Sometimes I wonder if editing is ruining my ability to read for fun. There are some books I struggle to get through because I notice so many errors, or so many ways to just make it better. But then I read an awesome book (most recently, The Martian – SO GOOD) and realize – no, editing is NOT ruining my pleasure reading, I am just sometimes choosing books that aren’t particularly well done.
I have two thoughts/feelings about that.
- One: sadness! I read one book recently in particular that had a great storyline and some really relatable characters. I was invested – but it suffered from a lack of adequate copy editing and proofreading. I just can’t read the rest of the books in the series now, nor can I recommend the book to others. Sad – because there’s so much potential.
- Two: awe! The more I edit and beta read, the more I appreciate the effort that goes into writing a good book. The author needs to have ideas and a talent for storytelling, yes. But what sets the really good books apart, I think, probably comes down to the crazy amount of tedious effort it takes for authors and editors to work together and thoroughly edit — and then proofread — the text. ESPECIALLY for super long books.

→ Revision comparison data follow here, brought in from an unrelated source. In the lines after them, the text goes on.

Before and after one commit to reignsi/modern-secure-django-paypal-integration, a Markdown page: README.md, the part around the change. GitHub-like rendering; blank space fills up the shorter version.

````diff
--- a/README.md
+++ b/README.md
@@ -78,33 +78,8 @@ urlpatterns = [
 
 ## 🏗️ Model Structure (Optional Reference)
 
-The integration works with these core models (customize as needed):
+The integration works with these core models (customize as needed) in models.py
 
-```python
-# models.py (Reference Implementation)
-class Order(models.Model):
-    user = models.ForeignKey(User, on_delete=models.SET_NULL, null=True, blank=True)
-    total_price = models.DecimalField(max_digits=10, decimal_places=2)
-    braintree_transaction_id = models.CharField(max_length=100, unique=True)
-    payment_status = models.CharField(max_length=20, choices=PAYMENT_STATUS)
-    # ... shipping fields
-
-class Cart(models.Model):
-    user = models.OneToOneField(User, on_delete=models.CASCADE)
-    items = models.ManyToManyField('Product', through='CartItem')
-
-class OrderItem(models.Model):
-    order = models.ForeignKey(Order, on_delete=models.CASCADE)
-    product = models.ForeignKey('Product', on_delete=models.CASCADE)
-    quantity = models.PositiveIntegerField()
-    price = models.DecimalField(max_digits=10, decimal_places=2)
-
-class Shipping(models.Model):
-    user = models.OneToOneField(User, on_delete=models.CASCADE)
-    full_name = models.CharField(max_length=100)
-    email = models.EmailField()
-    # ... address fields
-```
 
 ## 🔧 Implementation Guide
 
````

Anyways, these are some of my random musings. I have a lot more, of course, but this is enough for today.
I’d love to hear what others think about this! Please, chime in via comments!
A couple of weeks ago I participated in a webinar run by the Editorial Freelancers Association (EFA) on copyediting fiction. It was taught by Amy Schneider, who has been copyediting for over two decades. This was my first foray into editing-specific professional development, and I was pleased with the course. Amy described it as “a look over one editor’s shoulders,” which was right on target.
My primary take-away from the webinar is that I am intuitively good at copyediting. (Yup, I just patted myself on the back.) My mind just works the right way for the job, which is probably why I enjoy it so much. Much of Amy’s process and the things she says to look for I already do – I’ve learned it on the job. For instance, when I first started out I didn’t pre-read a manuscript before beginning to edit. I quickly realized I would be much more effective if I did so; this is something Amy described as standard practice for her. Additionally, looking for inconsistencies throughout the document (such as “e-mail” or “email”?) seemed to me to be just an obvious part of the job and something I do when proofreading as well.
Second, the presentation sort of cemented what I had previously only grudgingly accepted but now welcome with open arms: fiction writing is not bound by the same style conventions as nonfiction. Sure, I can use the Chicago Manual of Style as a guide, but hard-and-fast grammar rules just don’t really exist in fiction. Each author has his own voice, and it’s my job as an editor to ensure that voice is consistent throughout, not to, as Amy called it, “edit the life out of the prose.”
Finally, I learned a lot about editorial efficiency. I already do some of the process things Amy mentioned (though without the official-sounding names she had for them), but I can certainly benefit from learning about tools like Microsoft Word macros that can speed up the process. Though I charge by word and not by hour, my clients and I each benefit if I can be more efficient.
In sum, I enjoyed the webinar and will certainly look at taking more of the EFA’s courses in the future. And: I rock as a copyeditor.